Computer experts with “solutions”, in the same way, also often leave me cold. Listening to another well practiced pitch that explains how this new technology “…will revolutionize your classroom…” leaves me equally skeptical. “Experts”, I think, need to install the package on the school network, model the technology to teachers and students, make it available for staff to play and experiment. Then, if it works, you will inspire.
My best learning has been when I’ve had time to explore, play and interact with an expert that takes the time to go beyond teaching and models (and expects) best practices. Wesley Fryer is such an expert. Instead of opting for the the motivational approach, and delivering great lectures on technology use, the “expert” has set out explicitly how he intends to model appropriate uses of the technology to the class.
This approach inspires me. It allow me to see how the others are playing, experimenting and designing teaching and learning activities for other classes. I know that as I start climbing another steep learning curve, my inexperience with new programs, my confused explorations with new websites can be mediated by another , who has stood in my shoes, and is able to empathize with my position, and offer me examples and assistance.
My class this year are also going to be learning about ICT and how they can integrate it into their teaching. I’m “the expert” this time, and it’s likely that I’ll sound like the motivational speaker. To ameliorate any dispirited feelings, I intend to model good technology use to the class. I’m going to focus on
- Collaborative learning
- Acting as a networked sherpa
- Engaging in reflective thinking about my teaching practice
- Having fun
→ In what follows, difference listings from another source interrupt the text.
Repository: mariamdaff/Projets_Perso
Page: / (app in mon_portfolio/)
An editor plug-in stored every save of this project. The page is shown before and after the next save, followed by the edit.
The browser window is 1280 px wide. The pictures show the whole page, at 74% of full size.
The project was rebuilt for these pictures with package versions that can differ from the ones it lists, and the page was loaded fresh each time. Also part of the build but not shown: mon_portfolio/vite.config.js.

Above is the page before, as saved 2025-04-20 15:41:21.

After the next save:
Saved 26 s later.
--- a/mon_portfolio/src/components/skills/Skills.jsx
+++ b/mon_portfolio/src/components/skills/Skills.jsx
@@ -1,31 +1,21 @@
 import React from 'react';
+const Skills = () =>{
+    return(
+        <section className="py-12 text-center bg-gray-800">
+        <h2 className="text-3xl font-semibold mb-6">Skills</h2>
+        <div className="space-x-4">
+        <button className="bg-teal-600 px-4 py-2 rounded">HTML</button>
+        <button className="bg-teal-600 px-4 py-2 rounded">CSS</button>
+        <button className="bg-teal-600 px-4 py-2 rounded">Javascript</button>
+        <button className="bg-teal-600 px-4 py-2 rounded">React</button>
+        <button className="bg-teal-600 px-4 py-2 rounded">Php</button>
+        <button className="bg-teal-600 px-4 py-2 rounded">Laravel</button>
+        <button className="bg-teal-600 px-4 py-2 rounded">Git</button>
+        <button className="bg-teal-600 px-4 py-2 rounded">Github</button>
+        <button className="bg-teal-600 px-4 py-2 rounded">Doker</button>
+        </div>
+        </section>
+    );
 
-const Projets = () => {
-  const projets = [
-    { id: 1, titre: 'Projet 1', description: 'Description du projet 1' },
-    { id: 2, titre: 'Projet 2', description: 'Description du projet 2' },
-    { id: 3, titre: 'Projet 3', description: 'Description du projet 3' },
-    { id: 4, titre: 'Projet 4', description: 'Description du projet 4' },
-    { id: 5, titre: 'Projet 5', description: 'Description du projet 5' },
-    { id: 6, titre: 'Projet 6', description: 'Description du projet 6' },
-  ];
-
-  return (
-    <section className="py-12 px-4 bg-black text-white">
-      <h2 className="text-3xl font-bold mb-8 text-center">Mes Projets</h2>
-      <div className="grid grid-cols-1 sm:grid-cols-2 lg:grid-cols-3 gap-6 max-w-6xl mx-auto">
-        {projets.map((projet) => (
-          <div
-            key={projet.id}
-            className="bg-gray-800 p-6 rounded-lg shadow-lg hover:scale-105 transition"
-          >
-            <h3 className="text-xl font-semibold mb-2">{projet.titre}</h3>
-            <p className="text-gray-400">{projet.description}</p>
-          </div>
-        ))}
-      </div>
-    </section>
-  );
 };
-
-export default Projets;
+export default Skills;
I know that the route to computer competency is littered with well intended courses, certificates and experts. I’m hoping that a bit of explicit modeling might create some engaged learning. Subscribe to this blog and I’ll keep you posted.